Russia Lightens Punishments For Some Domestic Violence Offenses

Russia Lightens Punishments For Some Domestic Violence Offenses
A new Russian law reduces the penalty for hitting a spouse or child without causing serious injury.

Russian President Vladimir Putin signed a law that drastically reduces the punishment for domestic violence.

The new law sets the maximum penalty for domestic violence at 15 days in prison, provided the violence doesn't inflict any serious injury and doesn't happen more than once a year. The previous maximum sentence was two years in prison.

Serious injuries are categorized as a concussion or broken bones. If a physical altercation causes bruises or draws blood, it would not be considered serious enough for criminal charges.

The bill has drawn international condemnation, but it sailed through Russia's legislature with more than 85 percent support.

Those in favor of the law say it brings domestic violence punishments more in line with penalties for other forms of assault and restores "traditional family values."

But critics say this essentially gives men a pass to hit their partners and children.

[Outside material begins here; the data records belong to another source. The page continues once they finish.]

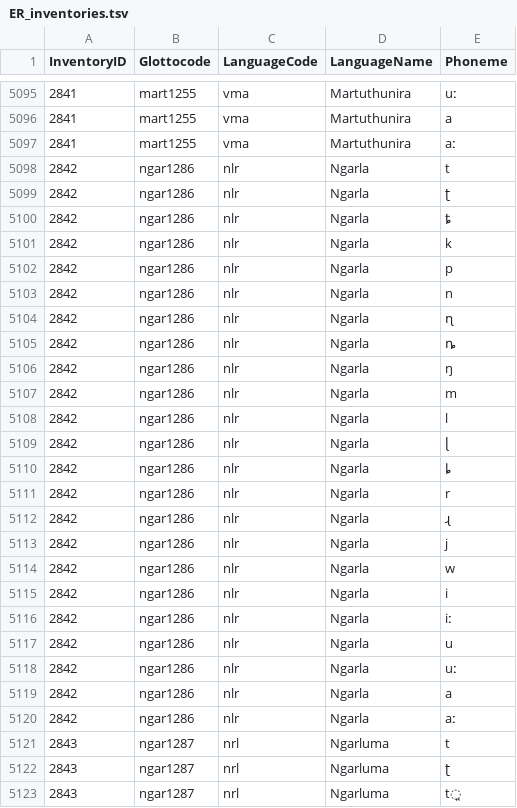
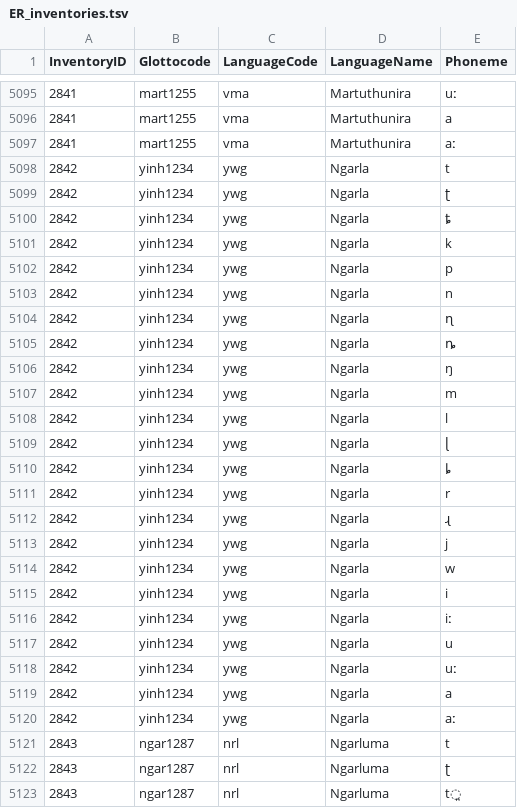
Before and after one commit to phoible/dev, a TSV file: raw-data/ER/ER_inventories.tsv, drawn as a sheet; only a part is shown, gaps mark what is left out.

```diff
--- a/raw-data/ER/ER_inventories.tsv
+++ b/raw-data/ER/ER_inventories.tsv
@@ -5097,25 +5097,25 @@ InventoryID	Glottocode	LanguageCode	LanguageName	Phoneme
 2841	mart1255	vma	Martuthunira	aː
-2842	ngar1286	nlr	Ngarla	t
-2842	ngar1286	nlr	Ngarla	ʈ
-2842	ngar1286	nlr	Ngarla	ȶ
-2842	ngar1286	nlr	Ngarla	k
-2842	ngar1286	nlr	Ngarla	p
-2842	ngar1286	nlr	Ngarla	n
-2842	ngar1286	nlr	Ngarla	ɳ
-2842	ngar1286	nlr	Ngarla	ȵ
-2842	ngar1286	nlr	Ngarla	ŋ
-2842	ngar1286	nlr	Ngarla	m
-2842	ngar1286	nlr	Ngarla	l
-2842	ngar1286	nlr	Ngarla	ɭ
-2842	ngar1286	nlr	Ngarla	ȴ
-2842	ngar1286	nlr	Ngarla	r
-2842	ngar1286	nlr	Ngarla	ɻ
-2842	ngar1286	nlr	Ngarla	j
-2842	ngar1286	nlr	Ngarla	w
-2842	ngar1286	nlr	Ngarla	i
-2842	ngar1286	nlr	Ngarla	iː
-2842	ngar1286	nlr	Ngarla	u
-2842	ngar1286	nlr	Ngarla	uː
-2842	ngar1286	nlr	Ngarla	a
-2842	ngar1286	nlr	Ngarla	aː
+2842	yinh1234	ywg	Ngarla	t
+2842	yinh1234	ywg	Ngarla	ʈ
+2842	yinh1234	ywg	Ngarla	ȶ
+2842	yinh1234	ywg	Ngarla	k
+2842	yinh1234	ywg	Ngarla	p
+2842	yinh1234	ywg	Ngarla	n
+2842	yinh1234	ywg	Ngarla	ɳ
+2842	yinh1234	ywg	Ngarla	ȵ
+2842	yinh1234	ywg	Ngarla	ŋ
+2842	yinh1234	ywg	Ngarla	m
+2842	yinh1234	ywg	Ngarla	l
+2842	yinh1234	ywg	Ngarla	ɭ
+2842	yinh1234	ywg	Ngarla	ȴ
+2842	yinh1234	ywg	Ngarla	r
+2842	yinh1234	ywg	Ngarla	ɻ
+2842	yinh1234	ywg	Ngarla	j
+2842	yinh1234	ywg	Ngarla	w
+2842	yinh1234	ywg	Ngarla	i
+2842	yinh1234	ywg	Ngarla	iː
+2842	yinh1234	ywg	Ngarla	u
+2842	yinh1234	ywg	Ngarla	uː
+2842	yinh1234	ywg	Ngarla	a
+2842	yinh1234	ywg	Ngarla	aː
 2843	ngar1287	nrl	Ngarluma	t
```
Also changed, not shown: mappings/InventoryID-Bibtex.csv, mappings/InventoryID-LanguageCodes.csv, 3 other files.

"The message basically is that bruises are OK. And it sort of echoes the response that police usually give to victims of domestic violence," Yulia Gorbunova of Human Rights Watch told CNN.

Domestic violence is seriously underreported in Russia. A state-run news agency said domestic violence kills 12,000 women in Russia every year.

Correction: Our previous headline made it sound as though all instances of domestic violence have been decriminalized in Russia. We've updated the headline to clarify that domestic violence resulting in severe injury is still considered a criminal offense.